In the Media

Foreign criminal syndicates 'behind metal thefts in Britain'

PUBLISHED March 31, 2012

Authorities say the "serious" international criminal syndicates are likely behind attacks on the country's historic buildings, railways and national infrastructure.

Intelligence suggests gangs from Africa and China are stealing valuable metal to "finance and fund organised crime" while causing "serious harm" in Britain.

The Daily Telegraph has learned police are now investigating whether the gangs' "methodology" includes sending associates to Britain or instead forming lucrative partnerships with established local crime networks.

On Friday, it was disclosed that an operation involving dozens of officers from six forces, seized more than £500,000 worth of smuggled metal from ports along the east coast.

Sources involved in "Operation Chisel" say evidence has, for the first time, provided "proof of how the metal theft epidemic has now become a highly organised international operation".

In a series of intelligence-led raids, authorities recovered dozens of stolen cars, which had mostly been stripped down, caravans, a "large quantity of national infrastructure cable" and more than 1100 liquid propane gas (LPG) cylinders.

The investigation, headed by the Eastern Region Special Operation Unit (ERSOU), uncovered evidence to suggest the smuggled metal was bound for China, West Africa and India and Northern Cyprus.

Cargo containers were raided at ports in London Thamesport, Tilbury, Felixstowe, Harwich and Dover.

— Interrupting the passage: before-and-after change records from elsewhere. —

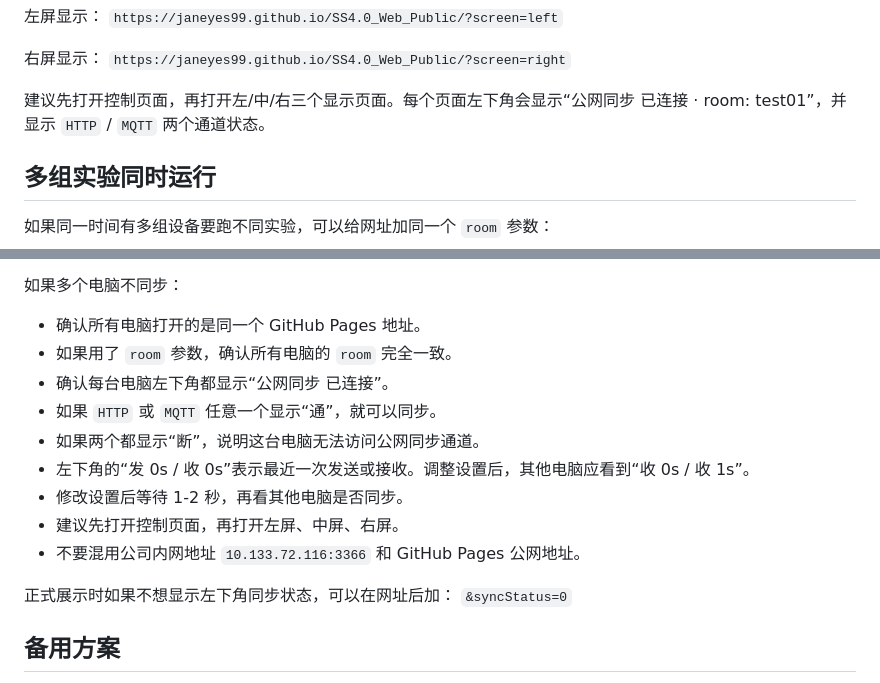
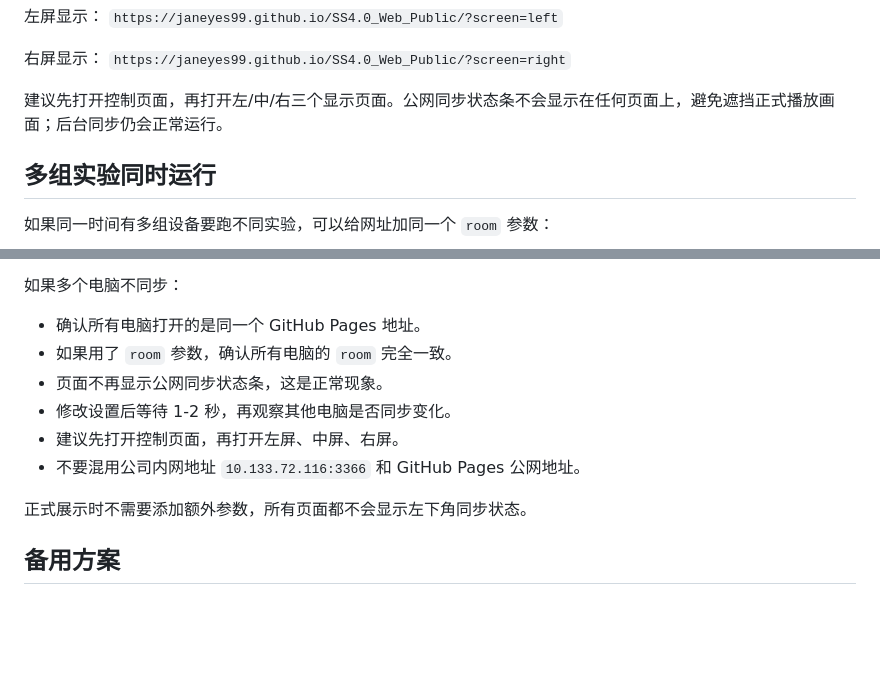
Before and after one commit to Janeyes99/SS4.0_Web_Public, a Markdown page: README.md, 2 parts joined by grey strips. GitHub-like rendering; blank space fills up the shorter version.

Commit message:
Hide SS4 public sync status badge: README.md

```diff
--- a/README.md
+++ b/README.md
@@ -40,7 +40,7 @@ GitHub Pages 设置：
 右屏显示：
 `https://janeyes99.github.io/SS4.0_Web_Public/?screen=right`
 
-建议先打开控制页面，再打开左/中/右三个显示页面。每个页面左下角会显示“公网同步 已连接 · room: test01”，并显示 `HTTP` / `MQTT` 两个通道状态。
+建议先打开控制页面，再打开左/中/右三个显示页面。公网同步状态条不会显示在任何页面上，避免遮挡正式播放画面；后台同步仍会正常运行。
 
 ## 多组实验同时运行
 
@@ -82,16 +82,12 @@ GitHub Pages 设置：
 如果多个电脑不同步：
 - 确认所有电脑打开的是同一个 GitHub Pages 地址。
 - 如果用了 `room` 参数，确认所有电脑的 `room` 完全一致。
-- 确认每台电脑左下角都显示“公网同步 已连接”。
-- 如果 `HTTP` 或 `MQTT` 任意一个显示“通”，就可以同步。
-- 如果两个都显示“断”，说明这台电脑无法访问公网同步通道。
-- 左下角的“发 0s / 收 0s”表示最近一次发送或接收。调整设置后，其他电脑应看到“收 0s / 收 1s”。
-- 修改设置后等待 1-2 秒，再看其他电脑是否同步。
+- 页面不再显示公网同步状态条，这是正常现象。
+- 修改设置后等待 1-2 秒，再观察其他电脑是否同步变化。
 - 建议先打开控制页面，再打开左屏、中屏、右屏。
 - 不要混用公司内网地址 `10.133.72.116:3366` 和 GitHub Pages 公网地址。
 
-正式展示时如果不想显示左下角同步状态，可以在网址后加：
-`&syncStatus=0`
+正式展示时不需要添加额外参数，所有页面都不会显示左下角同步状态。
 
 ## 备用方案
 
```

Meanwhile Calor Gas, the multinational company owned by the Dutch SHV Energy, said thousands of cylinders have been recovered from African countries including Nigeria, Ghana, Sierra Leone, Gambia and Tanzania.

Last year more than 200,000 gas cylinders were stolen across Britain by scrap metal thieves, costing the industry more than £9 million.

The cylinders are not only being melted down as part of wider operations in Africa to steal valuable metal in other items but are also sold commercially as a whole.

Officials say that unless they are treated with care by experts the cylinders could cause "devastation".

Det Insp Gary Brotherhood, the officer in charge of the ERSOU, said the smuggling operations were "clearly the work of serious and organised crime groups using this as a means to finance and fund organised crime".

"These groups, based in this country and also overseas, are interested in making money from the commodities that have been shipped there," he told The Daily Telegraph.

"Metal theft is a very lucrative market and these organised crime groups will then target these commodities... either to fund other criminality or for profit.

"The shipping routes that have been identified we believe are linked to organised criminals networks in the UK as well as countries where these items were going to. We think there has to be a local market demand for these commodities."

He added: "It is fair to say that the theft of cables has been prolific and we are going to target these gangs who believe they can steal and cause disruptions here.

"This investigation will have significantly disrupted sophisticated criminal networks."

The UK Border Force (UKBF) commissioned Operation Chisel, which involved officers from Norfolk, Bedfordshire, Cambridgeshire, Essex, Hertfordshire and Suffolk police forces.

The government agency, formerly known as the UK Border Agency, supplied "cutting edge technology" as well as intelligence on international smuggling for the operation which undertaken over the past few months.

Officials from Her Majesty's Revenue and Customs, the Maritime and Coastguard Agency and Environment Agency are also involved in the ongoing operation as investigations continue.

Evidence is to be sent to national intelligence databases at the Home Office and the Serious Organised Crime Agency, which is also involved in the operation.

Authorities say any arrested criminals caught smuggling gas cylinders could face charges including shipping of dangerous goods.

Bill Form, the Border Force Assistant Director for Central Region UK, said authorities were determined to crack down on the illegal operations.

"Where international crime gangs are involved, we are determined to stop these goods being smuggled out of the UK.

Paul Blacklock, Calor's head of strategy, said the company had noticed a marked "escalation" in the thefts involving its goods.

Over the past year thefts of cylinders has cost the company more than £4.5 million, with more than steel gas cylinders being stolen.

"For a long time we have suspected that many … cylinders were disappearing, not just into the illegal scrap trade but also as part of a more organised criminal underworld," he said. "What these criminals are doing is highly dangerous."

Official figures have shown that more than 1,000 metal theft offences are occurring every week in Britain.